English Arabic Chinese (Simplified) Chinese (Traditional) Esperanto French German Hindi Latvian Luxembourgish Malayalam Maltese Norwegian Portuguese Russian Spanish Tajik


Scott Welch BASc. (Nutrition)

Scott Welch has devoted his career studying performance enhancement and weight loss through dietary intervention. He received a bachelor of applied science degree in Nutrition from Ryerson University and later completed a post-graduate certificate in advertising. He’s had countless interactions with leading scientists, doctors, and hundreds of trainers from around the world, giving him a unique perspective that others lack. Welch founded MUSCLE INSIDER in 2009.

Print Share this

Protein Spiking

Q. What is protein spiking?

A. Protein spiking is where a protein manufacturer adds amino acids that are cheaper than the base protein powder it’s actually selling in order to increase the product’s nitrogen content. When this is done, the company is able to lower the cost of goods. A basic test for total nitrogen is often used to quantify the amount of protein per serving, and this test can be cheated by using cheap amino acids to spike the nitrogen content. The problem is that the inclusion of odd amino acids usually has nothing to do with increasing the performance of the whole protein itself, and it usually makes key ratios such as BCAA content go down, which is a total rip-off.

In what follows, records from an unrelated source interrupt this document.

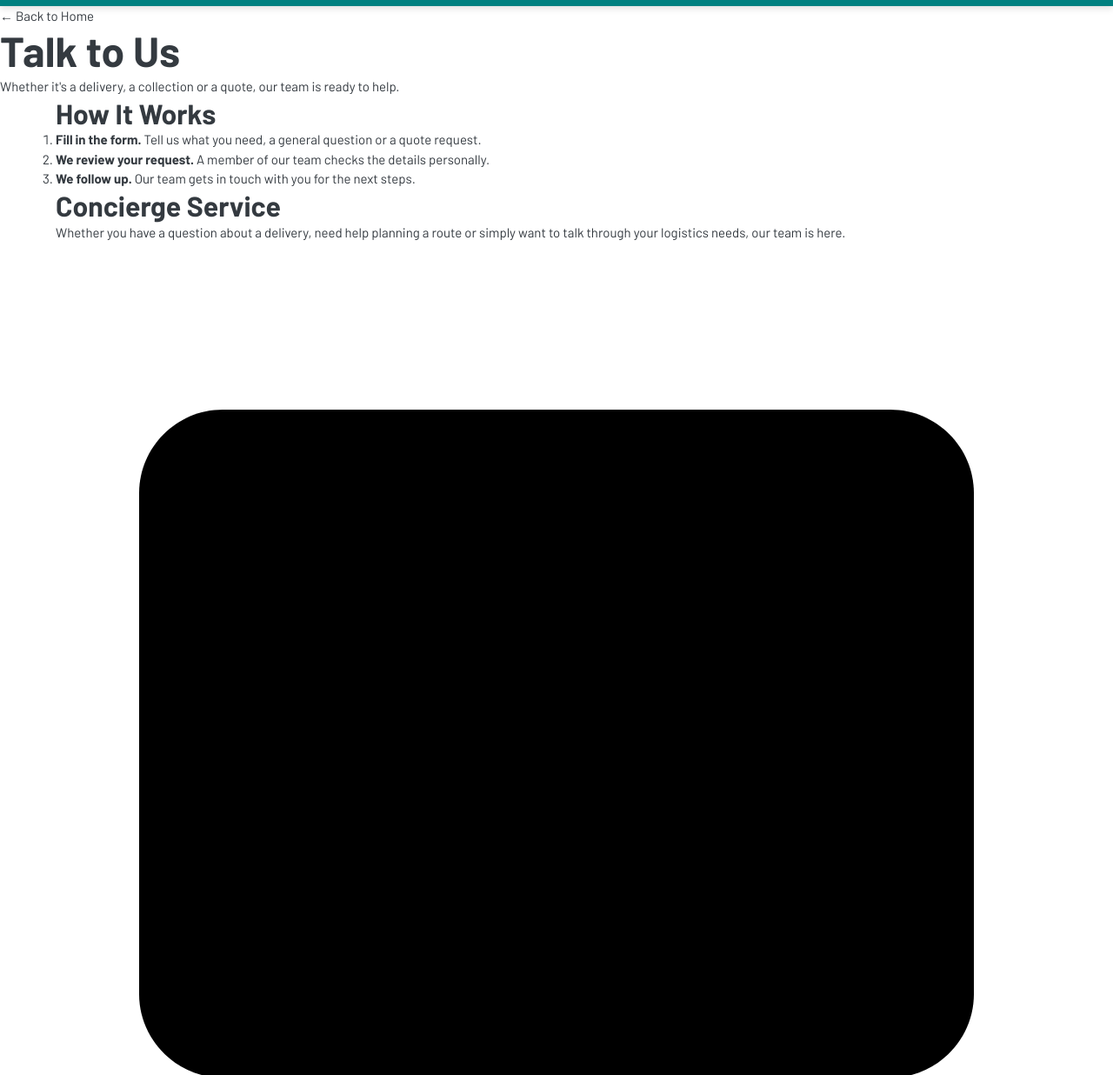
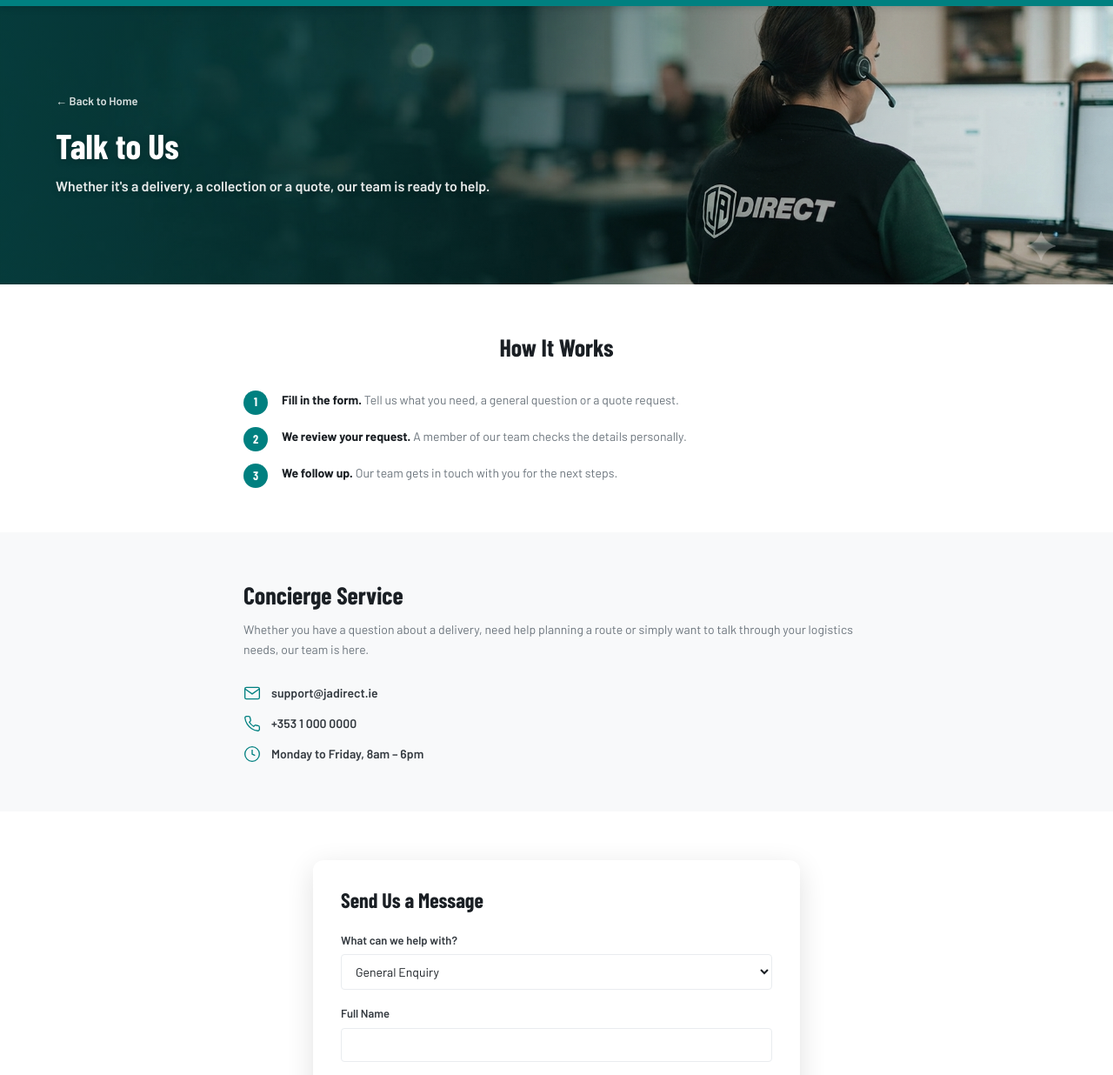
Before and after one commit to DiegoAlvesOL/jadirect-website, a website: page public/pages/contact.html in a window 1280 px wide. Shown: the part 53-1289 px from the top of the page at 87% size. Drawn offline with nearby package versions, Linux system fonts and the light colour scheme; a web font is replaced by a local one.

Commit message:
fix: align contact concierge section with shared column width
Concierge wrapper had a mismatched class name (contact-concierge instead of concierge-content) and a different max-width (640px vs 720px) than steps-list and advantages-list, causing visible misalignment between sections.

```diff
--- a/public/assets/css/pages/contact.css
+++ b/public/assets/css/pages/contact.css
@@ -1 +1,298 @@
-/* Contact, estilos específicos do formulário de contato */
+/* Contact, hero, how it works, concierge, formulário e cards de confiança */
+
+/**
+ * Purpose   : Styles for the Contact page (hero, how it works, concierge,
+ *             form and trust cards). Self-contained because contact.html
+ *             does not import inner.css.
+ * Consumed by: Contact
+ * Layer     : Presentation — Page Styles
+ */
+
+/* CONTACT HERO */
+.contact-hero {
+    position: relative;
+    min-height: 320px;
+    display: flex;
+    align-items: center;
+    overflow: hidden;
+    background: var(--gray-200);
+}
+
+.contact-hero-image {
+    position: absolute;
+    inset: 0;
+    background: url('../../images/contact-hero.png') center/cover no-repeat;
+}
+
+.hero-overlay {
+    position: absolute;
+    inset: 0;
+    background: linear-gradient(to right, rgb(0 80 80 / 55%) 0%, rgb(0 0 0 / 15%) 70%, transparent 100%);
+}
+
+.contact-hero-content {
+    position: relative;
+    z-index: 2;
+    max-width: 1200px;
+    margin: 0 auto;
+    padding: 40px 24px;
+    width: 100%;
+    display: flex;
+    flex-direction: column;
+    align-items: flex-start;
+}
+
+.page-back-link {
+    font-size: 13px;
+    font-weight: 600;
+    color: rgb(255 255 255 / 85%);
+    margin-bottom: 16px;
+    transition: color 0.2s;
+}
+
+.page-back-link:hover {
+    color: #fff;
+}
+
+.contact-hero-content h1 {
+    font-family: 'Barlow Condensed', sans-serif;
+    font-size: 40px;
+    font-weight: 800;
+    color: #fff;
+    text-shadow: 0 2px 8px rgb(0 0 0 / 20%);
+}
+
+.contact-hero-sub {
+    font-size: 16px;
+    font-weight: 600;
+    color: rgb(255 255 255 / 90%);
+    margin-top: 10px;
+    text-shadow: 0 2px 8px rgb(0 0 0 / 20%);
+}
+
+/* HOW IT WORKS */
+.how-it-works {
+    padding: 56px 0;
+    background: var(--white);
+}
+
+.how-it-works h2 {
+    font-family: 'Barlow Condensed', sans-serif;
+    font-size: 28px;
+    font-weight: 800;
+    color: var(--gray-900);
+    text-align: center;
+    margin-bottom: 32px;
+}
+
+.steps-list {
+    max-width: 720px;
+    margin: 0 auto;
+    list-style: none;
+    counter-reset: step;
+    display: flex;
+    flex-direction: column;
+    gap: 20px;
+}
+
+.steps-list li {
+    counter-increment: step;
+    position: relative;
+    padding-left: 44px;
+    font-size: 14px;
+    color: var(--gray-600);
+    line-height: 1.6;
+}
+
+.steps-list li::before {
+    content: counter(step);
+    position: absolute;
+    left: 0;
+    top: 0;
+    width: 28px;
+    height: 28px;
+    border-radius: 50%;
+    background: var(--teal);
+    color: #fff;
+    font-family: 'Barlow Condensed', sans-serif;
+    font-weight: 800;
+    font-size: 14px;
+    display: flex;
+    align-items: center;
+    justify-content: center;
+}
+
+.steps-list strong {
+    color: var(--gray-900);
+}
+
+/* CONTACT CONCIERGE */
+.contact-concierge {
+    padding: 56px 0;
+    background: var(--gray-50);
+}
+
+.concierge-content{
+    max-width: 720px;
+    margin: 0 auto;
+}
+
+.contact-info-title {
+    font-family: 'Barlow Condensed', sans-serif;
+    font-size: 28px;
+    font-weight: 800;
+    color: var(--gray-900);
+    margin-bottom: 12px;
+}
+
+.contact-info-text {
+    font-size: 14px;
+    color: var(--gray-600);
+    line-height: 1.6;
+    margin-bottom: 28px;
+}
+
+.contact-detail {
+    display: flex;
+    align-items: center;
+    gap: 12px;
+    font-size: 14px;
+    font-weight: 600;
+    color: var(--gray-800);
+    margin-bottom: 14px;
+}
+
+.contact-detail:last-child {
+    margin-bottom: 0;
+}
+
+.contact-detail svg {
+    width: 20px;
+    height: 20px;
+    color: var(--teal);
+    stroke: currentcolor;
+    fill: none;
+    stroke-width: 1.6;
+    flex-shrink: 0;
+}
+
+/* CONTACT FORM */
+.contact-form-section {
+    padding: 56px 0;
+    background: var(--white);
+}
+
+.form-card {
+    max-width: 560px;
+    margin: 0 auto;
+    background: #fff;
+    padding: 32px;
+    border-radius: var(--radius-lg);
+    box-shadow: var(--shadow-lg);
+    display: flex;
+    flex-direction: column;
+    gap: 18px;
+}
+
+.form-card h2 {
+    font-family: 'Barlow Condensed', sans-serif;
+    font-size: 24px;
+    font-weight: 800;
+    color: var(--gray-900);
+    margin-bottom: 4px;
+}
+
+.form-group {
+    display: flex;
+    flex-direction: column;
+    gap: 6px;
+}
+
+.form-group label {
+    font-size: 13px;
+    font-weight: 600;
+    color: var(--gray-800);
+}
+
+.form-group input,
+.form-group select,
+.form-group textarea {
+    border: 1px solid var(--gray-200);
+    border-radius: var(--radius);
+    padding: 10px 12px;
+    font-size: 14px;
+    color: var(--gray-900);
+    background: var(--white);
+    transition: border-color 0.2s;
+}
+
+.form-group input:focus,
+.form-group select:focus,
+.form-group textarea:focus {
+    outline: none;
+    border-color: var(--teal);
+}
+
+.form-group textarea {
+    min-height: 120px;
+    resize: vertical;
+}
+
+.full-width {
+    width: 100%;
+    text-align: center;
+}
+
+/* TRUST CARDS */
+.trust-cards {
+    padding: 56px 0 72px;
+    background: var(--gray-50);
+}
+
+.advantages-list {
+    max-width: 720px;
+    margin: 0 auto;
+    display: grid;
+    grid-template-columns: 1fr 1fr;
+    gap: 24px 40px;
+}
+
+.advantage-item {
+    display: flex;
+    align-items: flex-start;
+    gap: 12px;
+}
+
+.advantage-dot {
+    width: 10px;
+    height: 10px;
+    min-width: 10px;
+    border-radius: 50%;
+    background: var(--teal);
+    margin-top: 6px;
+}
+
+.advantage-item h4 {
+    font-size: 15px;
+    font-weight: 700;
+    color: var(--gray-900);
+    margin-bottom: 4px;
+}
+
+.advantage-item p {
+    font-size: 13px;
+    color: var(--gray-600);
+    line-height: 1.5;
+}
+
+/* RESPONSIVE */
+@media (width <= 768px) {
+    .advantages-list {
+        grid-template-columns: 1fr;
+    }
+
+    .form-card {
+        padding: 24px;
+        margin-inline: 16px;
+    }
+}
--- a/public/pages/contact.html
+++ b/public/pages/contact.html
@@ -60,6 +60,7 @@
 
     <section class="contact-concierge">
         <div class="container">
+            <div class="concierge-content">
                 <h2 class="contact-info-title">Concierge Service</h2>
                 <p class="contact-info-text">Whether you have a question about a delivery, need help planning a route or simply want to talk through your logistics needs, our team is here.</p>
 
@@ -84,6 +85,7 @@
                         <polyline points="12 6 12 12 16 14"/>
                     </svg>
                     <span>Monday to Friday, 8am – 6pm</span>
+                </div>
             </div>
         </div>
     </section>
```
Lines whose indentation alone changed are shown as unchanged.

If a protein powder (usually whey isolate) is so cheap as to seem too good to be true, check to see if certain aminos such as taurine and glycine are sky-high. If they are, you could be using a protein that’s been spiked. Also look for white specks in the protein powder (easy to see in chocolate). These specks are usually the amino acids that were added to the protein to offset the cost and raise the perceived protein content. Stick with protein powders made by the top brands.